▸ **Exercise brief**
Read the material below and count the lines holding the string "Built". Give that count with nothing added.

▸ **Data to examine**
::::::

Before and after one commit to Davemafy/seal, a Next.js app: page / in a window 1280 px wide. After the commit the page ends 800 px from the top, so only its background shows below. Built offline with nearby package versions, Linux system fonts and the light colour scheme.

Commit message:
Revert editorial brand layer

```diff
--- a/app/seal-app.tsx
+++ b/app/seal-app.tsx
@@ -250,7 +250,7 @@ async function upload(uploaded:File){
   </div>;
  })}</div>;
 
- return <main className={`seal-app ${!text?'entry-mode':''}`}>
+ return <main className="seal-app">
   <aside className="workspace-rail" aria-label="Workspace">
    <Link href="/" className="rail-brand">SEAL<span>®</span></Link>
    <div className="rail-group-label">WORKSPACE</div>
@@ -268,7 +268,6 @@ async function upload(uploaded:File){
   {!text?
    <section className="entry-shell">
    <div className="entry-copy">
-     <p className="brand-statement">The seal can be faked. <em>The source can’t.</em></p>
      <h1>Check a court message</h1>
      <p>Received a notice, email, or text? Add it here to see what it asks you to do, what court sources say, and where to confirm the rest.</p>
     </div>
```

::::::

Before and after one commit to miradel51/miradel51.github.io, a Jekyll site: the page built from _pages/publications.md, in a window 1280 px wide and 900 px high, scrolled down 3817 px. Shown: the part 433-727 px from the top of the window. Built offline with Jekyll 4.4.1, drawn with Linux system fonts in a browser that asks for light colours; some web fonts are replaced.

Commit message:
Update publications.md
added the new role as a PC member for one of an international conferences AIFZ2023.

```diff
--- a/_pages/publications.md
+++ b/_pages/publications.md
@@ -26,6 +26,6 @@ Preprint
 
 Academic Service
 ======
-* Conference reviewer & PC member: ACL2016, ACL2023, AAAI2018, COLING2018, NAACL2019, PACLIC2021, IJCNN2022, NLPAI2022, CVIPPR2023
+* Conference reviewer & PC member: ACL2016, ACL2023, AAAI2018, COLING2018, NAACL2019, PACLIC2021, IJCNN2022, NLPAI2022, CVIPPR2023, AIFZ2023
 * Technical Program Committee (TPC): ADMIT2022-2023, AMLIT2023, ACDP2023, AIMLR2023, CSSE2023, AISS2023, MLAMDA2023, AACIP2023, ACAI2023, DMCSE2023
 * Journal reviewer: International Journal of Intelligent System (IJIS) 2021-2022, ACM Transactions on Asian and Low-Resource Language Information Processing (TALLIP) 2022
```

::::::

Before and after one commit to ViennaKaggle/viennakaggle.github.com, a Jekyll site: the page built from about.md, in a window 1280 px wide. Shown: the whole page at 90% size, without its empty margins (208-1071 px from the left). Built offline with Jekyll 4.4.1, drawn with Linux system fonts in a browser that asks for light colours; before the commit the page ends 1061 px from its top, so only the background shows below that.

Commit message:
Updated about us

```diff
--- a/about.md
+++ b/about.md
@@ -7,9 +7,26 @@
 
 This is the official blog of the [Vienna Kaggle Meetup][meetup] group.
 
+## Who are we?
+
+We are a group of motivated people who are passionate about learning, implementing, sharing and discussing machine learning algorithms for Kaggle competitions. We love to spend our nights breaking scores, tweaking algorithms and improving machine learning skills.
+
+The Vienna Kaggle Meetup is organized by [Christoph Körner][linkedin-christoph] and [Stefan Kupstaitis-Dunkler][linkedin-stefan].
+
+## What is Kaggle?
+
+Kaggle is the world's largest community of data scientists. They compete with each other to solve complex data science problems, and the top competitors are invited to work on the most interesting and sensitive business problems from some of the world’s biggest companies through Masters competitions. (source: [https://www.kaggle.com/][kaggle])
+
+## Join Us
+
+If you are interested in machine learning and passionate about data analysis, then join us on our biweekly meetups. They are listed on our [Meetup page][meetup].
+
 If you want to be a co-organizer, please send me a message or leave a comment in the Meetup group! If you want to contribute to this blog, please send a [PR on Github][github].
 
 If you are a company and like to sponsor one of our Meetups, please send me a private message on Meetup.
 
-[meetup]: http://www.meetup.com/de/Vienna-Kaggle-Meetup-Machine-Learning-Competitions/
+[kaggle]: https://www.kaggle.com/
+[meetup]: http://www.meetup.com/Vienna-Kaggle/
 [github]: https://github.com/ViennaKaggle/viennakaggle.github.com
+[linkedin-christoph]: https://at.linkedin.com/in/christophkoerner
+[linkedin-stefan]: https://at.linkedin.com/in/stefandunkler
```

::::::

▸ **Written response**
3